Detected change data
- - -
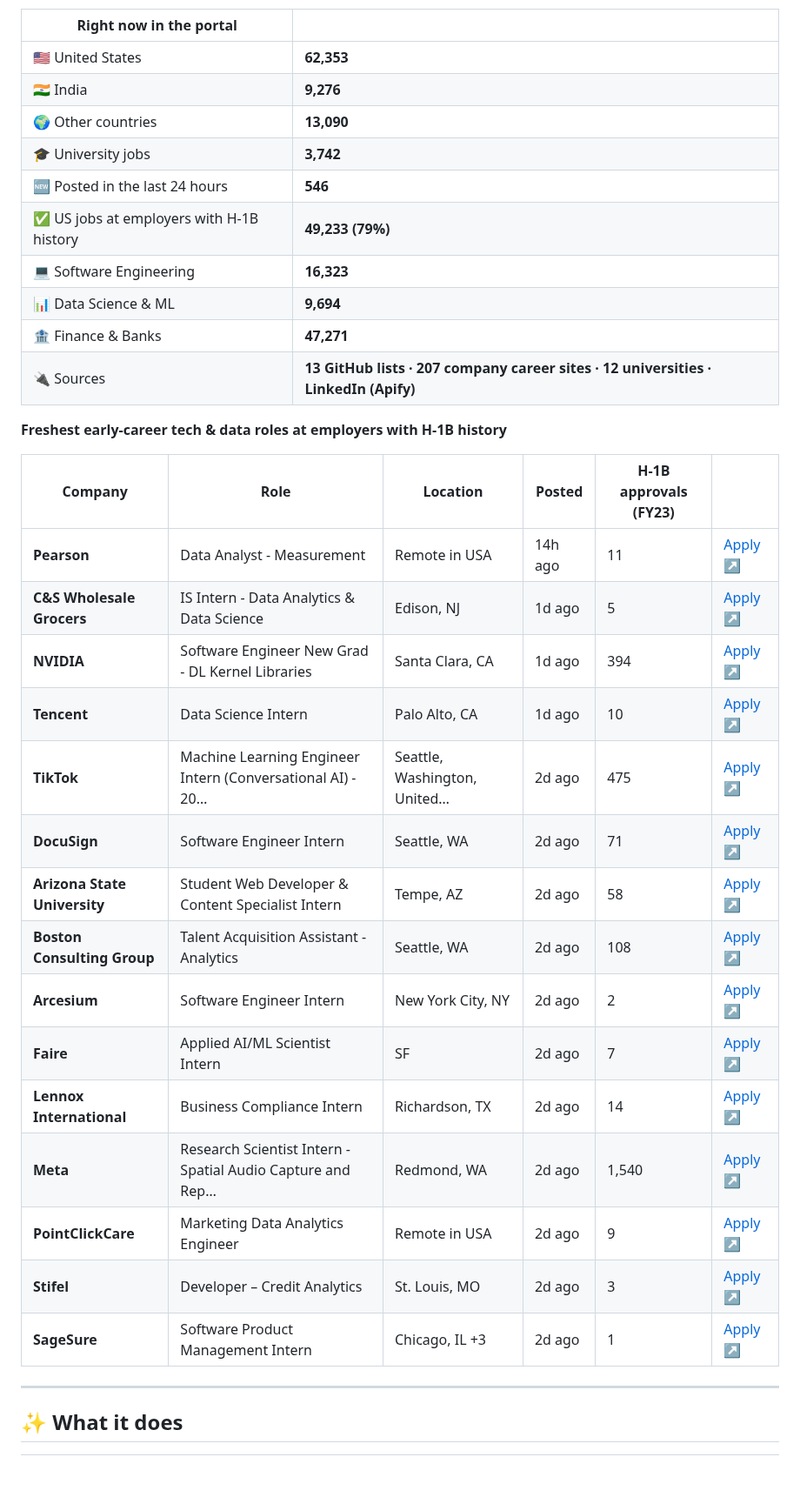
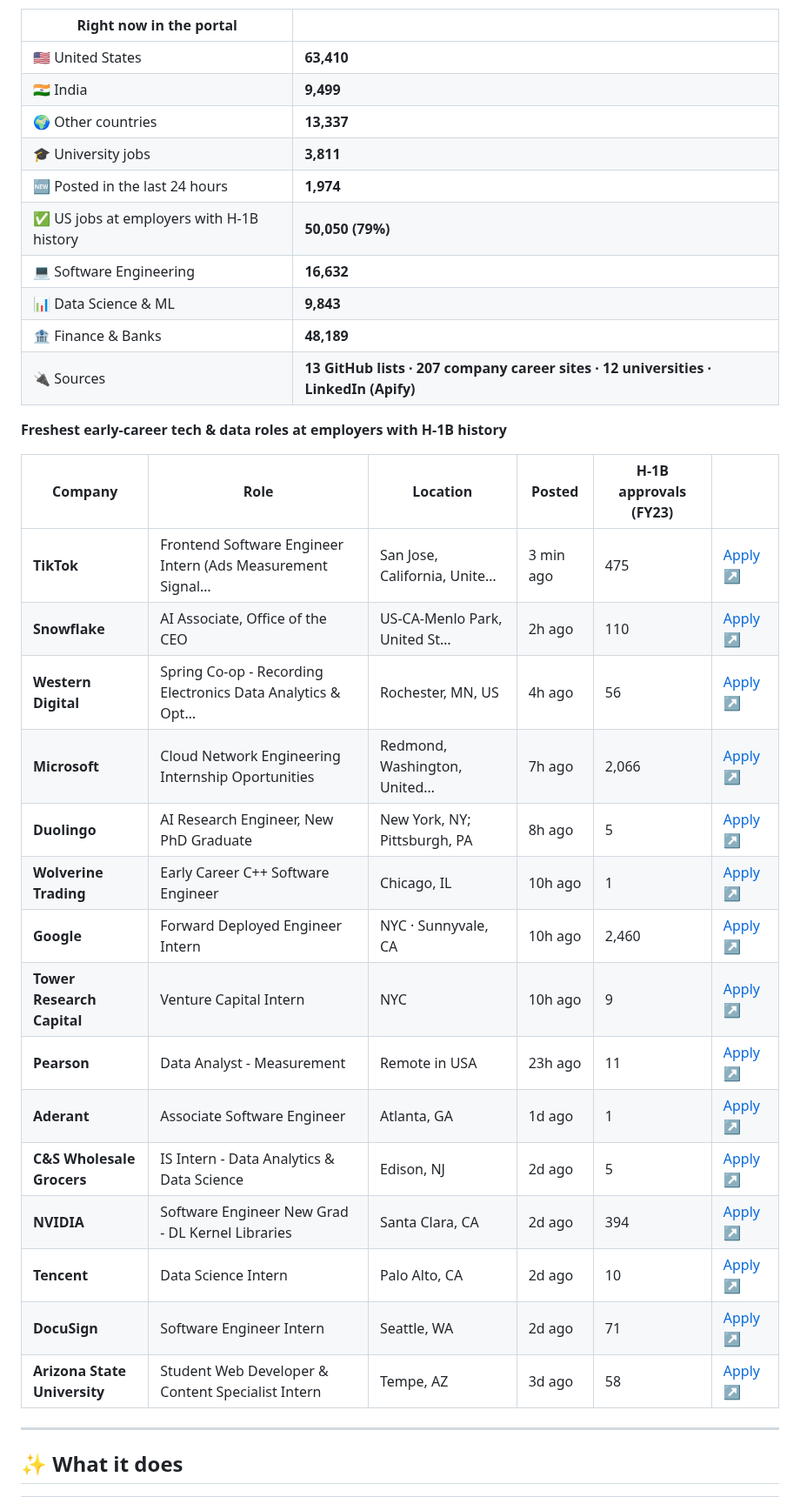
Before and after one commit to jai0812/job_portal, a Markdown page: README.md, the part around one of its changes. Shown at 87% size. Drawn GitHub-style; blank space fills up the shorter version.

Commit message:
Update live job snapshot

```diff
--- a/README.md
+++ b/README.md
@@ -30,36 +30,36 @@ This section is rewritten by the portal itself after every hourly refresh.
 
 | Right now in the portal | |
 |---|---|
-| 🇺🇸 United States | **62,353** |
-| 🇮🇳 India | **9,276** |
-| 🌍 Other countries | **13,090** |
-| 🎓 University jobs | **3,742** |
-| 🆕 Posted in the last 24 hours | **546** |
-| ✅ US jobs at employers with H-1B history | **49,233 (79%)** |
-| 💻 Software Engineering | **16,323** |
-| 📊 Data Science & ML | **9,694** |
-| 🏦 Finance & Banks | **47,271** |
+| 🇺🇸 United States | **63,410** |
+| 🇮🇳 India | **9,499** |
+| 🌍 Other countries | **13,337** |
+| 🎓 University jobs | **3,811** |
+| 🆕 Posted in the last 24 hours | **1,974** |
+| ✅ US jobs at employers with H-1B history | **50,050 (79%)** |
+| 💻 Software Engineering | **16,632** |
+| 📊 Data Science & ML | **9,843** |
+| 🏦 Finance & Banks | **48,189** |
 | 🔌 Sources | **13 GitHub lists · 207 company career sites · 12 universities · LinkedIn (Apify)** |
 
 **Freshest early-career tech & data roles at employers with H-1B history**
 
 | Company | Role | Location | Posted | H-1B approvals (FY23) | |
 |---|---|---|---|---|---|
-| **Pearson** | Data Analyst - Measurement | Remote in USA | 14h ago | 11 | [Apply ↗](https://hccz.fa.em3.oraclecloud.com/hcmUI/CandidateExperience/en/sites/CX_2/job/26228) |
-| **C&S Wholesale Grocers** | IS Intern - Data Analytics & Data Science | Edison, NJ | 1d ago | 5 | [Apply ↗](https://cswg.wd1.myworkdayjobs.com/cs_careers/job/Edison-NJ/IS-Internship---Data-Analytics---Data-Science_R-268963) |
-| **NVIDIA** | Software Engineer New Grad - DL Kernel Libraries | Santa Clara, CA | 1d ago | 394 | [Apply ↗](https://nvidia.wd5.myworkdayjobs.com/NVIDIAExternalCareerSite/job/US-CA-Santa-Clara/Software-Engineer--DL-Kernel-Libraries---New-College-Grad-2027_JR2027337) |
-| **Tencent** | Data Science Intern | Palo Alto, CA | 1d ago | 10 | [Apply ↗](https://tencent.wd1.myworkdayjobs.com/Tencent_Careers/job/US-California-Palo-Alto/Data-Science-Intern_R108213) |
-| **TikTok** | Machine Learning Engineer Intern (Conversational AI) - 20… | Seattle, Washington, United… | 2d ago | 475 | [Apply ↗](https://lifeattiktok.com/search/7670689681491364101) |
+| **TikTok** | Frontend Software Engineer Intern (Ads Measurement Signal… | San Jose, California, Unite… | 3 min ago | 475 | [Apply ↗](https://lifeattiktok.com/search/7668584161852229893) |
+| **Snowflake** | AI Associate, Office of the CEO | US-CA-Menlo Park, United St… | 2h ago | 110 | [Apply ↗](https://jobs.ashbyhq.com/snowflake/88348d29-0ec4-475f-a54e-c6b247cbc6a8) |
+| **Western Digital** | Spring Co-op - Recording Electronics Data Analytics & Opt… | Rochester, MN, US | 4h ago | 56 | [Apply ↗](https://jobs.smartrecruiters.com/WesternDigital/744000155109379) |
+| **Microsoft** | Cloud Network Engineering Internship Oportunities | Redmond, Washington, United… | 7h ago | 2,066 | [Apply ↗](https://apply.careers.microsoft.com/careers/job/1970393557037856) |
+| **Duolingo** | AI Research Engineer, New PhD Graduate | New York, NY; Pittsburgh, PA | 8h ago | 5 | [Apply ↗](https://careers.duolingo.com/jobs/8881612002?gh_jid=8881612002) |
+| **Wolverine Trading** | Early Career C++ Software Engineer | Chicago, IL | 10h ago | 1 | [Apply ↗](https://wolve.pinpointhq.com/en/postings/4b0e86a1-db36-4490-9a98-17782ffcc648?ats=pinpointhq) |
+| **Google** | Forward Deployed Engineer Intern | NYC · Sunnyvale, CA | 10h ago | 2,460 | [Apply ↗](https://www.google.com/about/careers/applications/jobs/results/75665705386549958) |
+| **Tower Research Capital** | Venture Capital Intern | NYC | 10h ago | 9 | [Apply ↗](https://www.tower-research.com/open-positions/?gh_jid=7368106) |
+| **Pearson** | Data Analyst - Measurement | Remote in USA | 23h ago | 11 | [Apply ↗](https://hccz.fa.em3.oraclecloud.com/hcmUI/CandidateExperience/en/sites/CX_2/job/26228) |
+| **Aderant** | Associate Software Engineer | Atlanta, GA | 1d ago | 1 | [Apply ↗](https://aderant.wd5.myworkdayjobs.com/Aderant_External_Careers/job/Atlanta-Georgia/Associate-Software-Engineer_REQ_100000484) |
+| **C&S Wholesale Grocers** | IS Intern - Data Analytics & Data Science | Edison, NJ | 2d ago | 5 | [Apply ↗](https://cswg.wd1.myworkdayjobs.com/cs_careers/job/Edison-NJ/IS-Internship---Data-Analytics---Data-Science_R-268963) |
+| **NVIDIA** | Software Engineer New Grad - DL Kernel Libraries | Santa Clara, CA | 2d ago | 394 | [Apply ↗](https://nvidia.wd5.myworkdayjobs.com/NVIDIAExternalCareerSite/job/US-CA-Santa-Clara/Software-Engineer--DL-Kernel-Libraries---New-College-Grad-2027_JR2027337) |
+| **Tencent** | Data Science Intern | Palo Alto, CA | 2d ago | 10 | [Apply ↗](https://tencent.wd1.myworkdayjobs.com/Tencent_Careers/job/US-California-Palo-Alto/Data-Science-Intern_R108213) |
 | **DocuSign** | Software Engineer Intern | Seattle, WA | 2d ago | 71 | [Apply ↗](https://careers.docusign.com/jobs/30499?icims=1) |
-| **Arizona State University** | Student Web Developer & Content Specialist Intern | Tempe, AZ | 2d ago | 58 | [Apply ↗](https://asuep.wd5.myworkdayjobs.com/ASUEP/job/Tempe-AZ/Student-Web-Developer---Content-Specialist_R1546) |
-| **Boston Consulting Group** | Talent Acquisition Assistant - Analytics | Seattle, WA | 2d ago | 108 | [Apply ↗](https://careers.bcg.com/global/en/job/60105) |
-| **Arcesium** | Software Engineer Intern | New York City, NY | 2d ago | 2 | [Apply ↗](https://job-boards.greenhouse.io/arcesiumllc/jobs/5257176007) |
-| **Faire** | Applied AI/ML Scientist Intern | SF | 2d ago | 7 | [Apply ↗](https://boards.greenhouse.io/faire/jobs/8870975002) |
-| **Lennox International** | Business Compliance Intern | Richardson, TX | 2d ago | 14 | [Apply ↗](https://uscareers-lennox.icims.com/jobs/55590/job?mobile=true&needsRedirect=false) |
-| **Meta** | Research Scientist Intern - Spatial Audio Capture and Rep… | Redmond, WA | 2d ago | 1,540 | [Apply ↗](https://www.metacareers.com/jobs/1674394627579563) |
-| **PointClickCare** | Marketing Data Analytics Engineer | Remote in USA | 2d ago | 9 | [Apply ↗](https://jobs.lever.co/pointclickcare/96d77b19-2396-4f9e-9513-59471b3e28ed/apply) |
-| **Stifel** | Developer – Credit Analytics | St. Louis, MO | 2d ago | 3 | [Apply ↗](https://careers-stifel.icims.com/jobs/10047/job?mobile=true&needsRedirect=false) |
-| **SageSure** | Software Product Management Intern | Chicago, IL +3 | 2d ago | 1 | [Apply ↗](https://www.sagesure.com/careers/current-job-openings/?gh_jid=4719520006) |
+| **Arizona State University** | Student Web Developer & Content Specialist Intern | Tempe, AZ | 3d ago | 58 | [Apply ↗](https://asuep.wd5.myworkdayjobs.com/ASUEP/job/Tempe-AZ/Student-Web-Developer---Content-Specialist_R1546) |
 
 <!-- LIVE:END -->
 
```
Also changed, not shown: other parts of README.md (+1 -1 lines).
- - -
## ASSIGNMENT
Only lines that contain "United" are needed, so copy each of them from the data.

## RESULT FOR THIS EXERCISE
-| 🇺🇸 United States | **62,353** |
+| 🇺🇸 United States | **63,410** |
-| **TikTok** | Machine Learning Engineer Intern (Conversational AI) - 20… | Seattle, Washington, United… | 2d ago | 475 | [Apply ↗](https://lifeattiktok.com/search/7670689681491364101) |
+| **Snowflake** | AI Associate, Office of the CEO | US-CA-Menlo Park, United St… | 2h ago | 110 | [Apply ↗](https://jobs.ashbyhq.com/snowflake/88348d29-0ec4-475f-a54e-c6b247cbc6a8) |
+| **Microsoft** | Cloud Network Engineering Internship Oportunities | Redmond, Washington, United… | 7h ago | 2,066 | [Apply ↗](https://apply.careers.microsoft.com/careers/job/1970393557037856) |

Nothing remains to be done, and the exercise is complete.